A new study shows that allowing babies to cry for a time before comforting them at night is not psychologically harmful and may even reduce their stress levels. Putting them to bed slightly later may also help them if they have difficulty sleeping.

These two techniques scientists measured over time are known as graduated extinction and bedtime fading, and they have been commonly practiced for quite some time. The new study affirms that they are both effective and harmless techniques. Dr. Marcel Deray, one of the study's authors, says that "12 months [after parents use these techniques], the babies are perfectly fine," according to study measurements.

With graduated extinction, parents slowly increase the amount of time they wait before responding to their babies' cries at night. When they respond, they do not pick up the infant.
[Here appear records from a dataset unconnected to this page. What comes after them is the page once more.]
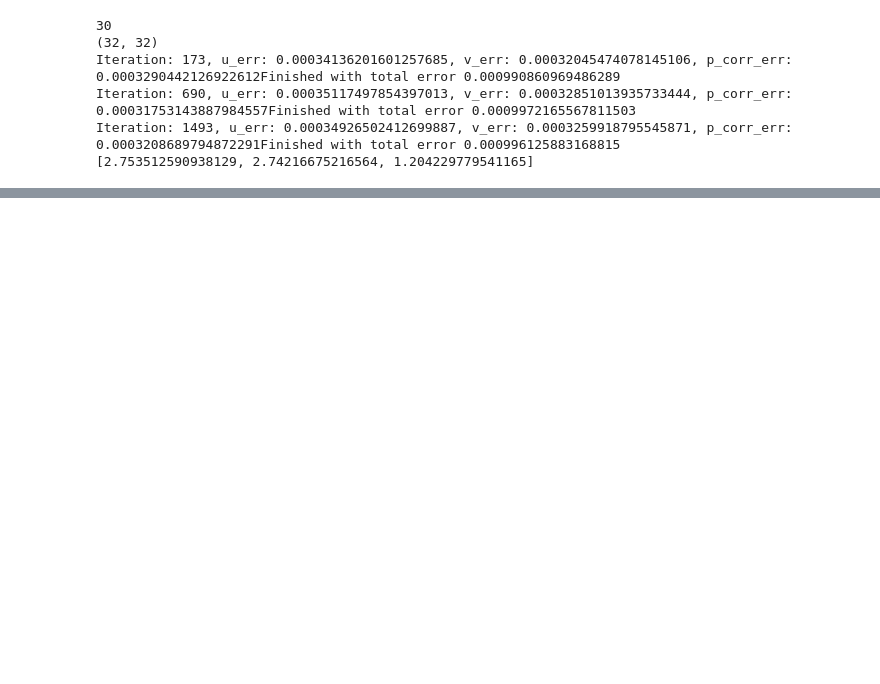
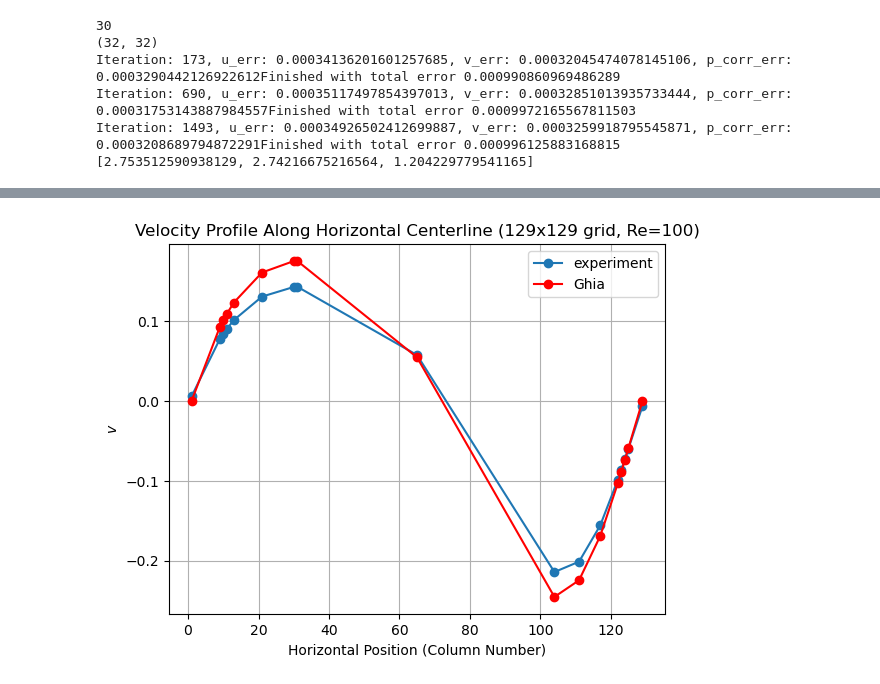
Before and after one commit to cl0udsw1tch/NavierStokesSolver, a Jupyter notebook: test.ipynb, the cells around one changed output, grey strips where cells are left out. Cells and saved outputs as stored; diff of their text form; code cells hidden in the pictures; blank space fills up the shorter version.

```diff
--- a/test.ipynb
+++ b/test.ipynb
@@ -1035,0 +1249,35 @@ array([[ 0.   ,  0.   ,  0.   , -0.   , -0.001, -0.002, -0.004, -0.005, -0.007,
+# %%
+center_row = len(s2.x['v']) // 2
+x = np.array([1,9,10,11,13,21,30,31,65,104,111,117,122,123,124,125,129])
+vref = np.array([
+0.00000,
+-0.05906,
+-0.07391,
+-0.08864,
+-0.10313,
+-0.16914,
+-0.22445,
+-0.24533,
+0.05454,
+0.17527,
+0.17507,
+0.16077,
+0.12317,
+0.10890,
+0.10091,
+0.09233,
+0.00000 ])[::-1]
+velocity_profile = s2.x['v'][center_row, x]
+
+# Plot the velocity profile
+plt.plot(x, velocity_profile, marker='o', label="experiment")
+plt.plot(x, vref, marker="o", color='r', label = "Ghia")
+
+plt.title("Velocity Profile Along Horizontal Centerline (129x129 grid, Re=100)")
+plt.xlabel("Horizontal Position (Column Number)")
+plt.ylabel("$v$")
+plt.grid()
+plt.legend()
+plt.show()
+# %% [output]
+[figure, added]
```
Also changed, not shown: parts of 43 cells of this notebook, 11 other files.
With bedtime fading, parents put their babies to sleep initially fifteen minutes later than they would normally, and they may push bedtime back by another fifteen minutes if needed.

These techniques may be warranted if babies are not sleeping through the night by the end of the six-month-old to nine-month-old period, as may a consult with a pediatrician to rule out underlying medical issues, according to Dr. Deray.

To read the full study summary, visit the MedlinePlus website.